I’ve heard a lot of stories concerning this. One caregiver shared this with me. She has been taking care of her father for 6 years and for four years he has needed 24/7 care. Her sister comes once a year for two weeks. During that two weeks the visiting sister wants the 24/7 caregiver there too, just in case. If the 24/7 caregiver tries to discuss anything different, the visiting sister starts talking about not coming anymore. The 24/7 caregiver said this lack of understanding on her sisters part is hard to take, but for two weeks she does have a little help and some company. She feels it is not right, but thinks that trying to discuss it, with her sister, is all she knows how to do to try and effect change, and right now, nothing is changing.

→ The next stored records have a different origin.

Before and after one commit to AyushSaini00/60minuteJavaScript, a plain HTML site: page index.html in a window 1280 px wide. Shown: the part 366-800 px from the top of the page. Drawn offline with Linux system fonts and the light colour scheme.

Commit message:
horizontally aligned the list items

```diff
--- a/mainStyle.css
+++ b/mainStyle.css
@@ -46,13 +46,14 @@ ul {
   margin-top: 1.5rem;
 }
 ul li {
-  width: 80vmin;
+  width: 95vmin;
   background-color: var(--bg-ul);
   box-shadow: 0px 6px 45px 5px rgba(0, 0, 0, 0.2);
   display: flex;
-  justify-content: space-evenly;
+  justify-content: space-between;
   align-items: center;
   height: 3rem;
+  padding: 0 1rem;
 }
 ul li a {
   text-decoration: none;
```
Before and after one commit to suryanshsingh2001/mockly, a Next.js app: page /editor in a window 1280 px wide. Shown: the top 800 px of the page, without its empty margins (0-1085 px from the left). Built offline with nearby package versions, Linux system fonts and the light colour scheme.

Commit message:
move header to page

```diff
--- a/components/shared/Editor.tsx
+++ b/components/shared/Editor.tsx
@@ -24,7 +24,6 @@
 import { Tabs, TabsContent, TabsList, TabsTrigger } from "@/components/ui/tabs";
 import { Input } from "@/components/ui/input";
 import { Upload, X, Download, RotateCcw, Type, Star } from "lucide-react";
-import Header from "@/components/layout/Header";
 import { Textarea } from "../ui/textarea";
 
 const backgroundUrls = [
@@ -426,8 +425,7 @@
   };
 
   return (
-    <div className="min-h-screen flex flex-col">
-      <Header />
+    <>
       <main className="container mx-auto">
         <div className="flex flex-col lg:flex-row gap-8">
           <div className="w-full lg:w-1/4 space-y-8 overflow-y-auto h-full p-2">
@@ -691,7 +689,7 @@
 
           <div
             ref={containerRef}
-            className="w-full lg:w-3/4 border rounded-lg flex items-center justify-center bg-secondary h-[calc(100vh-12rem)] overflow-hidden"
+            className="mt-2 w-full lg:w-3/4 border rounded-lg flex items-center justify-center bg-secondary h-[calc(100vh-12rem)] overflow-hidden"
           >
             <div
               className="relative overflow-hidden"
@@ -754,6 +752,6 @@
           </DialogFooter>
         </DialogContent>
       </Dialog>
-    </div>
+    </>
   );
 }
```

She thinks it’s best to not cut her nose off to spite her face in this situation. She said she will take what is available and appreciate it, but she knows her sister should be doing much more.
During that two weeks, the 24/7 caregiver would like to go relax somewhere and do some of the things she used to do. She would like to do some of the things during those two weeks that her sister gets to do 50 weeks a year.
In this situation, I would be as amicable as I could be, but I would be persistent in asking my sister to do more.
Wasn’t planned. They buzzed me in. The administrator approved of my visit immediately. Beautiful place. Spoke with a few residents and the daughter of one. I didn’t bother the staff. I imagine they were busy.
Mom must be first
Caregivers must have support in the workplace
It quickly became apparent that some jobs could not allow me to leave to take care of dad
Assisted living facilities absolutely will call when they need to, even if you are at work
I could feel the resentment from coworkers when I received a call or had to leave, and I understood, but it still seemed to anger me
After awhile, I was told no more phone calls at work and no more leaving
I needed room to breathe, a few kind words, a hug and my paycheck
She told me that in 2013. It felt right for who I am, and for my talents. Yes, I’ve gotten off that path several times, but I keep coming back. Maybe I’m here to stay this time. God will direct others to the other.
That feels right.
In 2013 I spent 2 or 3 days there. The Alzheimer’s Association arranged the visit. The visit was eye opening for me. I remember several of the residents and some of the staff.
I read this somewhere on the internet. I witnessed some of this. I’ve heard about this.
- “Probably no matter what happens, around 50% may think you are a horrible caregiver, and the other 50% may think you are the best. This may include family, friends, neighbors, or really anyone that has heard of what you are doing and how you handle the job. Just do your best and remember you can’t help anyone if you are dead”
According to the Alzheimer’s Association, 5.7 million folks in America have alzheimer’s disease. Some experts say that for each person with alzheimer’s, 3 more have their lives adversely affected.
5.7 × 3 = 17.1 million
5.7 + 17.1 = 22.8 million human beings
According to information I found a few minutes ago using Google, the population of the United States in 2015 was 321.4 million. I found that in 2010 we had approximately 74.2 million here, not of voting age. So . . . . .
321.4 – 74.2 = 247.20 possible eligible voters.
This is very non scientific, but of 247.20 million possible eligible voters, 22.8 million are adversely affected and they probably have awareness concerning alzheimer’s disease. So . . . . . 247.20 – 22.8 = 224.40 million folks here in America that may be unaware.
Voters have a say with lawmakers and lawmakers, along with the President, make the budget. The money earmarked for alzheimer’s research then goes to the National Institute of Health. They control the process. Scientists end up with the money and search for prevention and cures.
I would think the 22.8 million would be on board approving more research dollars. The 224.40 million may be the targets of those trying to raise awareness.
My opinion is that we need to show America the “Trenches.” I don’t know how to do that.